What you need to do
In the records below, count every line that contains the word "sheet" and report only the total.

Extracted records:
□ □ □ □ □
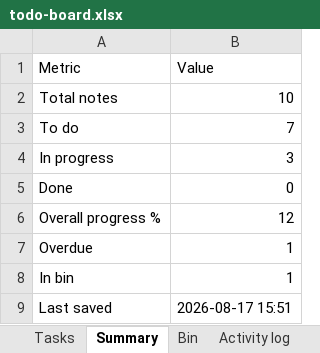
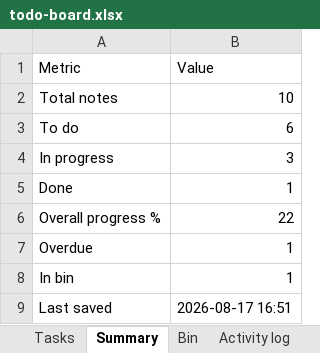
Before and after one commit to akshay0828/To-Do, an Excel workbook: data/todo-board.xlsx, sheet Summary, drawn as a sheet; values as stored, in another font and other column widths than the file's, no borders; the diff names each change by its address in the sheet, - before the commit and + after, or states it on an @@ line.

```diff
--- a/data/todo-board.xlsx (sheet Summary)
+++ b/data/todo-board.xlsx (sheet Summary)
-B3 (Value): 7
+B3 (Value): 6
-B5 (Value): 0
+B5 (Value): 1
-B6 (Value): 12
+B6 (Value): 22
-B9 (Value): 2026-08-17 15:51
+B9 (Value): 2026-08-17 16:51
```
Also changed, not shown: sheet Activity log, sheet Tasks.
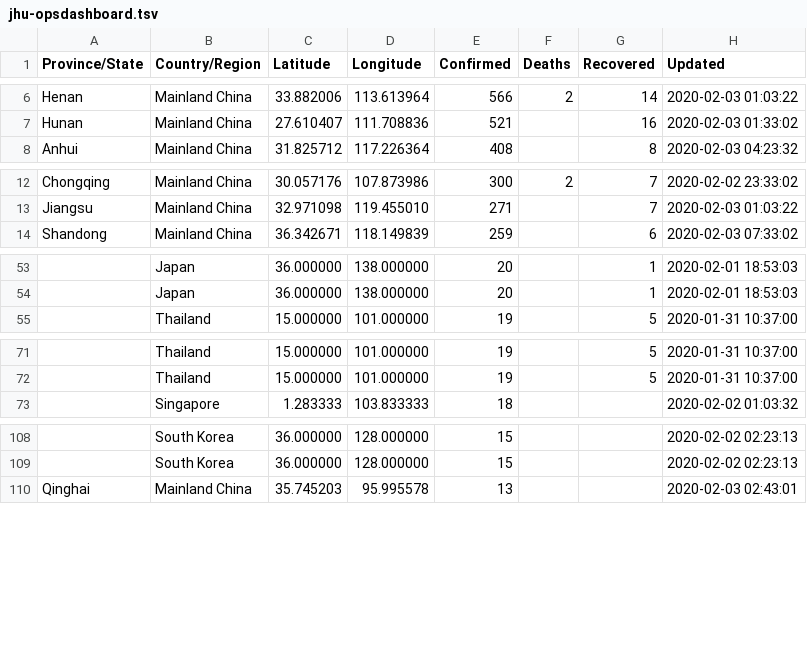
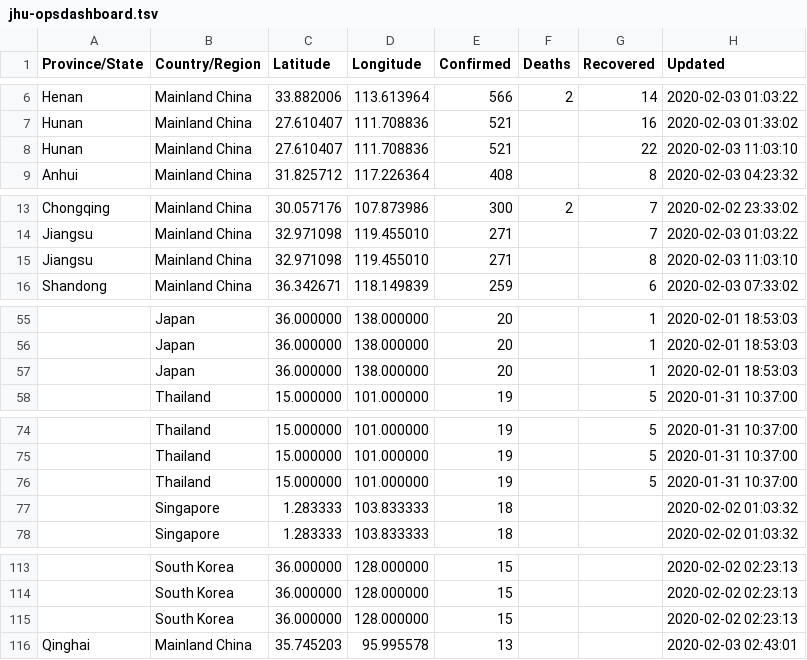
Before and after one commit to smartquark/coronavirus_data, a TSV file: data/jhu-opsdashboard.tsv, drawn as a sheet; only a part is shown, gaps mark what is left out; the diff covers the shown part only; the diff names each change by its address in the sheet, - before the commit and + after, or states it on an @@ line.

```diff
--- a/data/jhu-opsdashboard.tsv
+++ b/data/jhu-opsdashboard.tsv
+row 8: Hunan | Mainland China | 27.610407 | 111.708836 | 521 |  | 22 | 2020-02-03 11:03:10
+row 15: Jiangsu | Mainland China | 32.971098 | 119.455010 | 271 |  | 8 | 2020-02-03 11:03:10
+row 57:  | Japan | 36.000000 | 138.000000 | 20 |  | 1 | 2020-02-01 18:53:03
+row 76:  | Thailand | 15.000000 | 101.000000 | 19 |  | 5 | 2020-01-31 10:37:00
+row 77:  | Singapore | 1.283333 | 103.833333 | 18 |  |  | 2020-02-02 01:03:32
+row 115:  | South Korea | 36.000000 | 128.000000 | 15 |  |  | 2020-02-02 02:23:13
```
Also changed, not shown: 16 added rows and 1 moved row elsewhere in this file.
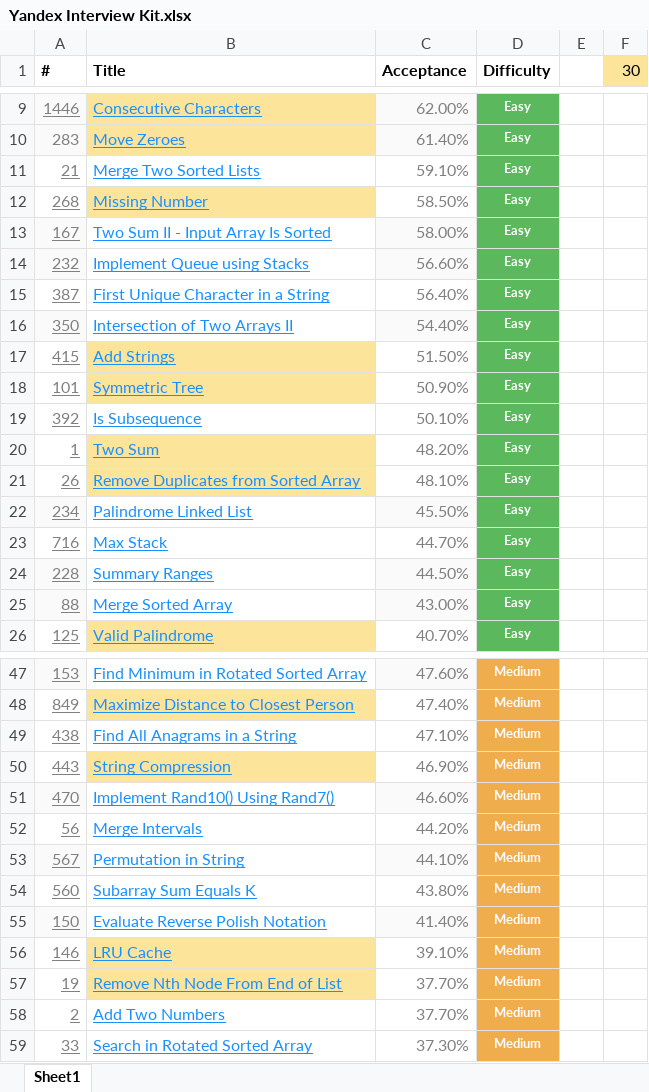
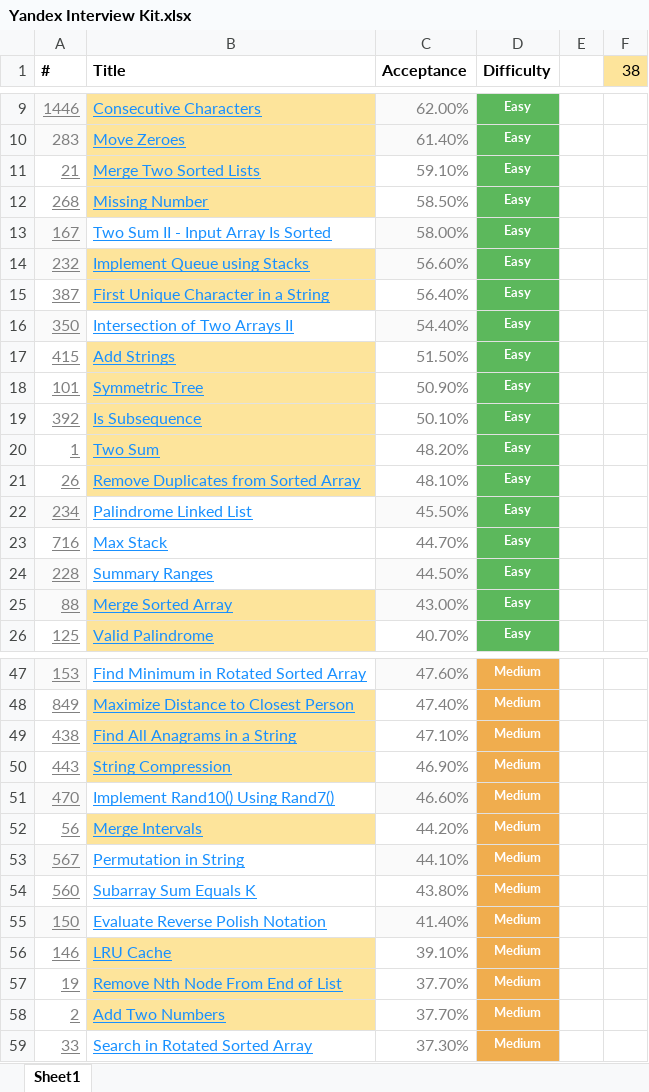
Before and after one commit to andrei-punko/java-interview-coding, an Excel workbook: interview-materials/Yandex Interview Kit.xlsx, sheet Sheet1, drawn as a sheet; only a part is shown, gaps mark what is left out; values as stored, in another font and other column widths than the file's, no borders; the diff names each change by its address in the sheet, - before the commit and + after, or states it on an @@ line.

Commit message:
Update Yandex Interview Kit (38/71)

```diff
--- a/interview-materials/Yandex Interview Kit.xlsx (sheet Sheet1)
+++ b/interview-materials/Yandex Interview Kit.xlsx (sheet Sheet1)
-F1: 30
+F1: 38
-B11 fill: none
+B11 fill: #FDE49B
-B14:B15 fill: none
+B14:B15 fill: #FDE49B
-B19 fill: none
+B19 fill: #FDE49B
-B25 fill: none
+B25 fill: #FDE49B
-B49 fill: none
+B49 fill: #FDE49B
-B52 fill: none
+B52 fill: #FDE49B
-B58 fill: none
+B58 fill: #FDE49B
```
□ □ □ □ □
Problem solution
8